The U.S. Open champion was clearly under pressure in the first set, when she made 15 unforced errors and had fewer winners than Sevatsova, who broke her serve twice.
After Sevatsova clinched the first set with a backhand drop shot from the baseline, a disconsolate-looking Osaka went to a courtside chair at the changeover.
Whatever her coach Sascha Bajin, a former hitting partner for Serena Williams, told her during an animated courtside conference worked.
She finished with 11 aces to four, converted all four of her break-point chances in the second and third sets and appeared far more confident in her own game.

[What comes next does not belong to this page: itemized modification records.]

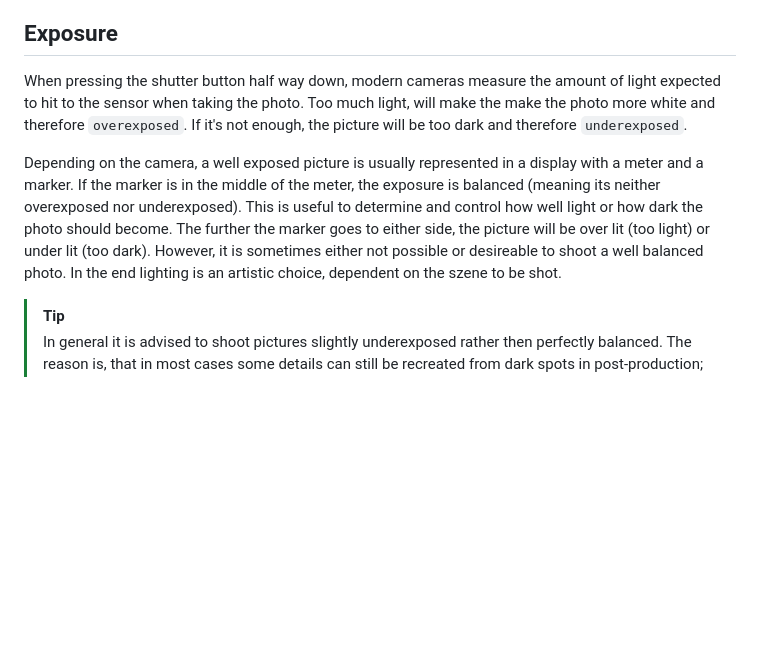
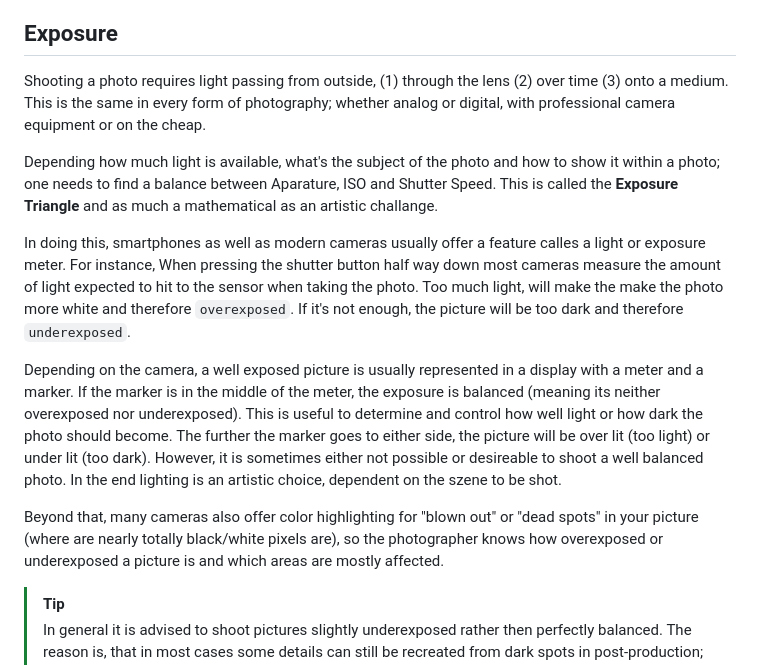
Before and after one commit to Troglodyte-me/media_package, a Markdown page: docs/howto_tech.en.md, the part around the change. Rendered like a GitHub page; blank space fills up the shorter version.

Commit message:
added paragraph on exposure triangle

```diff
--- a/docs/howto_tech.en.md
+++ b/docs/howto_tech.en.md
@@ -277,7 +277,14 @@ Letting in sun light through windows, can create uneven lighting but also pictur
 Artificial light, is hardly ever as strong (and can even be perceived as painfull to subjects when created).
 
 ## Exposure
-When pressing the shutter button half way down, modern cameras measure the amount of light expected to hit to the sensor when taking the photo.
+Shooting a photo requires light passing from outside, (1) through the lens (2) over time (3) onto a medium.
+This is the same in every form of photography; whether analog or digital, with professional camera equipment or on the cheap.
+
+Depending how much light is available, what's the subject of the photo and how to show it within a photo; one needs to find a balance between Aparature, ISO and Shutter Speed.
+This is called the **Exposure Triangle** and as much a mathematical as an artistic challange.
+
+In doing this, smartphones as well as modern cameras usually offer a feature calles a light or exposure meter.
+For instance, When pressing the shutter button half way down most cameras measure the amount of light expected to hit to the sensor when taking the photo.
 Too much light, will make the make the photo more white and therefore ``overexposed``.
 If it's not enough, the picture will be too dark and therefore ``underexposed``.
 
@@ -287,6 +294,8 @@ This is useful to determine and control how well light or how dark the photo sho
 The further the marker goes to either side, the picture will be over lit (too light) or under lit (too dark).
 However, it is sometimes either not possible or desireable to shoot a well balanced photo.
 In the end lighting is an artistic choice, dependent on the szene to be shot.
+
+Beyond that, many cameras also offer color highlighting for "blown out" or "dead spots" in your picture (where are nearly totally black/white pixels are), so the photographer knows how overexposed or underexposed a picture is and which areas are mostly affected.
 
 > [!TIP]
 > In general it is advised to shoot pictures slightly underexposed rather then perfectly balanced.
```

Osaka didn’t go into details in an on-court interview about what Bajin told her, but conceded it sharpened her focus.
“I mean, I was just trying to stay calm. Was trying to tell myself, ‘she’s one of the best players in the world. I just have to stay in there, and hopefully I’ll get a chance,'” Osaka said. “I did, so I just kept trying to roll with it.”
The 21-year-old Osaka will play either Lesia Tsurenko or Anett Kontaveit in the semifinals, and now could rise as high as No. 3 in the world rankings next week — which would be a high for a player from Japan — and a confidence boost ahead of the Australian Open, which starts Jan. 14.
Jeremy Chardy beat Japanese qualifier Yasutaka Uchiyama 6-4, 3-6, 7-6 (4) to be first through to the semifinals, where he’ll meet either No. 2-seeded Kei Nishikori or 2017 champion and six-seeded Grigor Dimitrov, who play later Thursday.
Jo-Wilfried Tsonga got an easier path through to the quarterfinals than expected, avoiding a second-round contest with 17-time major winner Rafael Nadal, who withdrew from the tournament with a thigh muscle strain on Wednesday.
Tsonga had a 7-6 (5), 6-3 win over Taro Daniel. The No. 77-ranked Daniel was the lucky loser from qualifying who got a spot in the main draw when Nadal pulled out.
“You go from the challenger to the guy that is supposed to win — it’s not easy,” Tsonga, the 2008 Australian Open finalist, said of the difference. It was the first time in almost a year that Tsonga recorded back-to-back wins at the elite level after spending most of 2018 out following knee surgery in April.